There is a hidden factor that often hinders a candidate’s chances of success. It has nothing to do with his tangible qualities, or the lack thereof. Rather it involves his pride, or the excess thereof. Here are some of the unfortunate ways that pride manifests itself during a job hunt and why it should be curtailed:
Too proud to network
Many people refrain from networking, claiming that it goes against their introverted grain. In numerous cases, however, this is just a convenient excuse to hide the real reason, namely, that they are somehow “above” this petty grovelling exercise. Their sense of pride in their work and career achievements is such that they feel cheapened when in an informal setting. Unfortunately, this attitude blinds them from the fact that networking is an invaluable intelligence-gathering and lead-generating activity – one that may, through many twists, turns and six degrees of separation, result in a job from the vast “unadvertised” employment market.
Too proud to follow up
Motivated candidates typically respond to job opportunities in a meticulous way.
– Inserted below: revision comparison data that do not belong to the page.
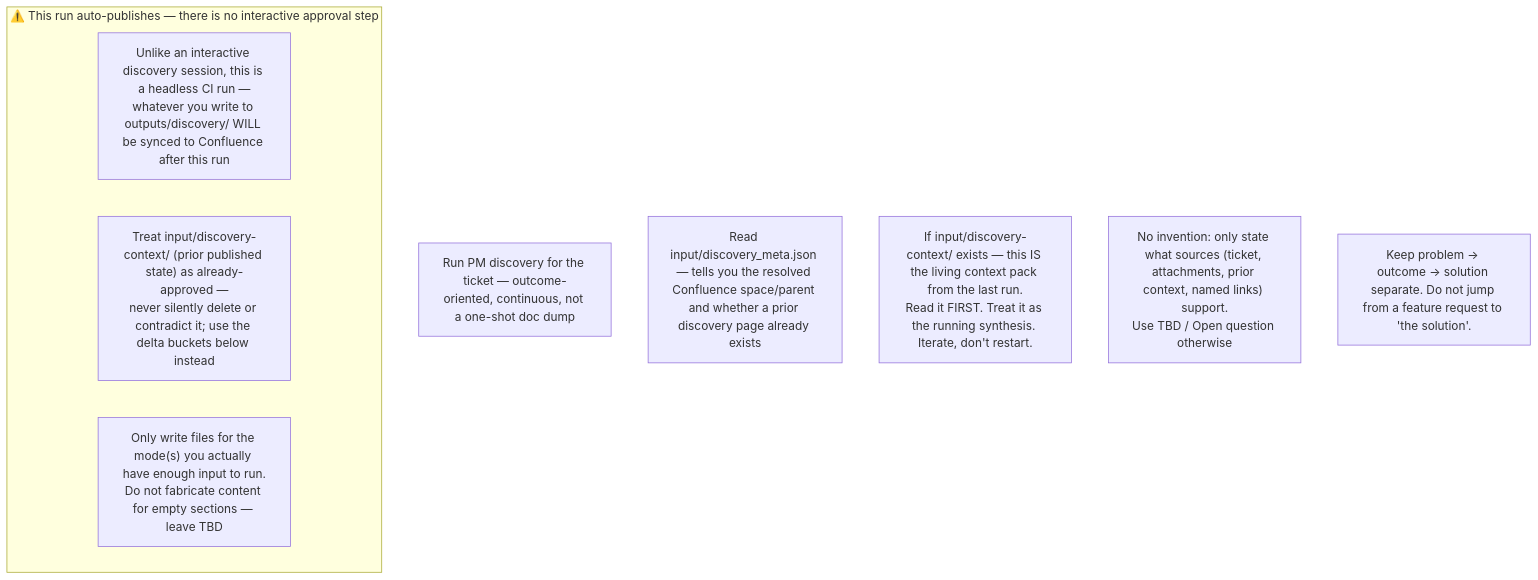
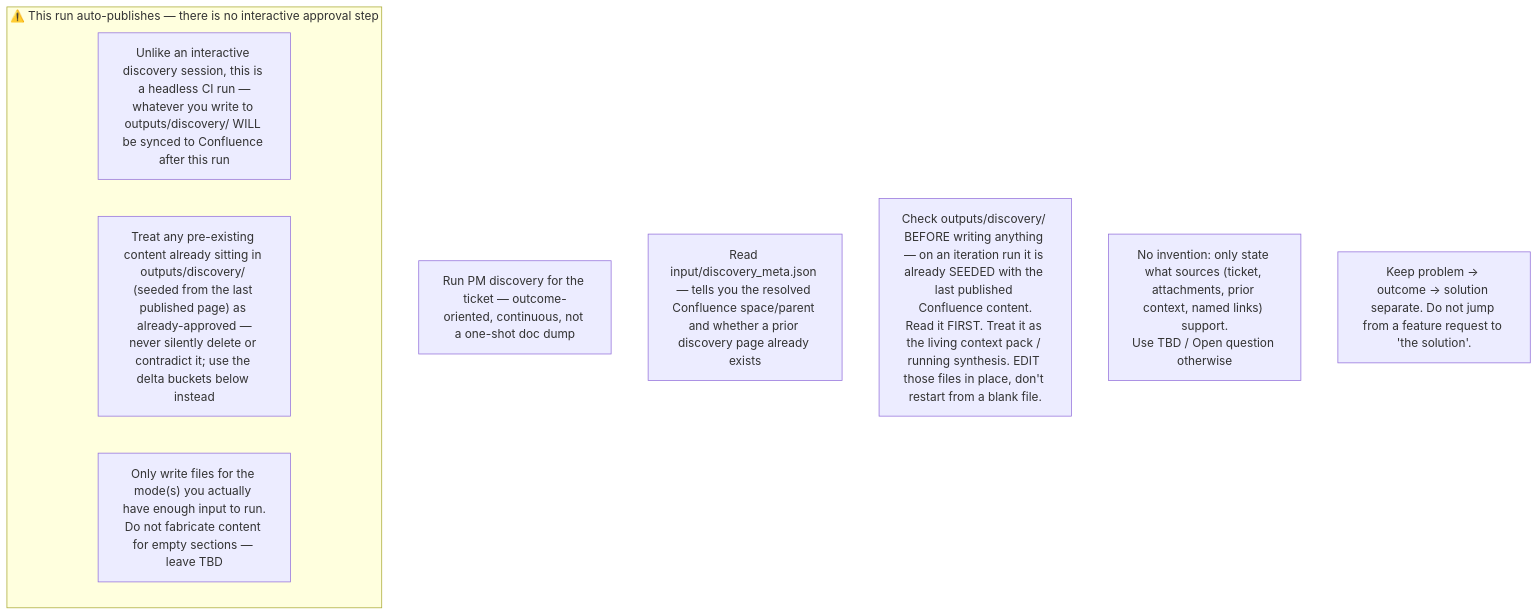
One commit to IstiN/dmtools-agents changed the diagram in instructions/discovery/general_guidelines.md. Above: the diagram before and after it, drawn with Mermaid. The commit also changed other lines of this file and 6 other files, not shown here.

````diff
--- a/instructions/discovery/general_guidelines.md
+++ b/instructions/discovery/general_guidelines.md
@@ -1,14 +1,14 @@
 ```mermaid
 flowchart TD
     G1["Run PM discovery for the ticket — outcome-oriented, continuous, not a one-shot doc dump"]
     G2["Read input/discovery_meta.json — tells you the resolved Confluence space/parent and whether a prior discovery page already exists"]
-    G3["If input/discovery-context/ exists — this IS the living context pack from the last run.<br/>Read it FIRST. Treat it as the running synthesis. Iterate, don't restart."]
+    G3["Check outputs/discovery/ BEFORE writing anything — on an iteration run it is already SEEDED with the last published Confluence content.<br/>Read it FIRST. Treat it as the living context pack / running synthesis. EDIT those files in place, don't restart from a blank file."]
     G4["No invention: only state what sources (ticket, attachments, prior context, named links) support.<br/>Use TBD / Open question otherwise"]
     G5["Keep problem → outcome → solution separate. Do not jump from a feature request to 'the solution'."]
 
     subgraph AUTOPUBLISH["⚠️ This run auto-publishes — there is no interactive approval step"]
         AP1["Unlike an interactive discovery session, this is a headless CI run —<br/>whatever you write to outputs/discovery/ WILL be synced to Confluence after this run"]
-        AP2["Treat input/discovery-context/ (prior published state) as already-approved —<br/>never silently delete or contradict it; use the delta buckets below instead"]
+        AP2["Treat any pre-existing content already sitting in outputs/discovery/ (seeded from the last published page) as already-approved —<br/>never silently delete or contradict it; use the delta buckets below instead"]
         AP3["Only write files for the mode(s) you actually have enough input to run.<br/>Do not fabricate content for empty sections — leave TBD"]
     end
 ```
````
Yet all that admirable effort spent preparing a resume, researching employers and performing during the actual interviews is often wasted by failing to follow up. It may be natural to assume, after a period of silence from the recruiters, that they were passed over. However, the damage to their highly-developed pride from the rejection triggers a defensive posture in some candidates. The act of calling for feedback becomes too bitter a pill to swallow, and an unhelpful attitude surfaces along the lines of “If they can’t be bothered contacting me about how I went, why should I give them the satisfaction of crawling back for feedback?”
The problem of bowing to pride in this situation is that, by not following up, these sensitive people are forgoing the possibility of getting constructive information as to how they can improve their chances of success in subsequent job searches. Furthermore, an unsuccessful candidate who fails to follow up is quickly expunged from the recruiter’s mind, whereas one who seeks feedback maintains the relationship (no matter how tenuous) and cements that recruiter in her network for potential future utilization.
Too proud to ask for help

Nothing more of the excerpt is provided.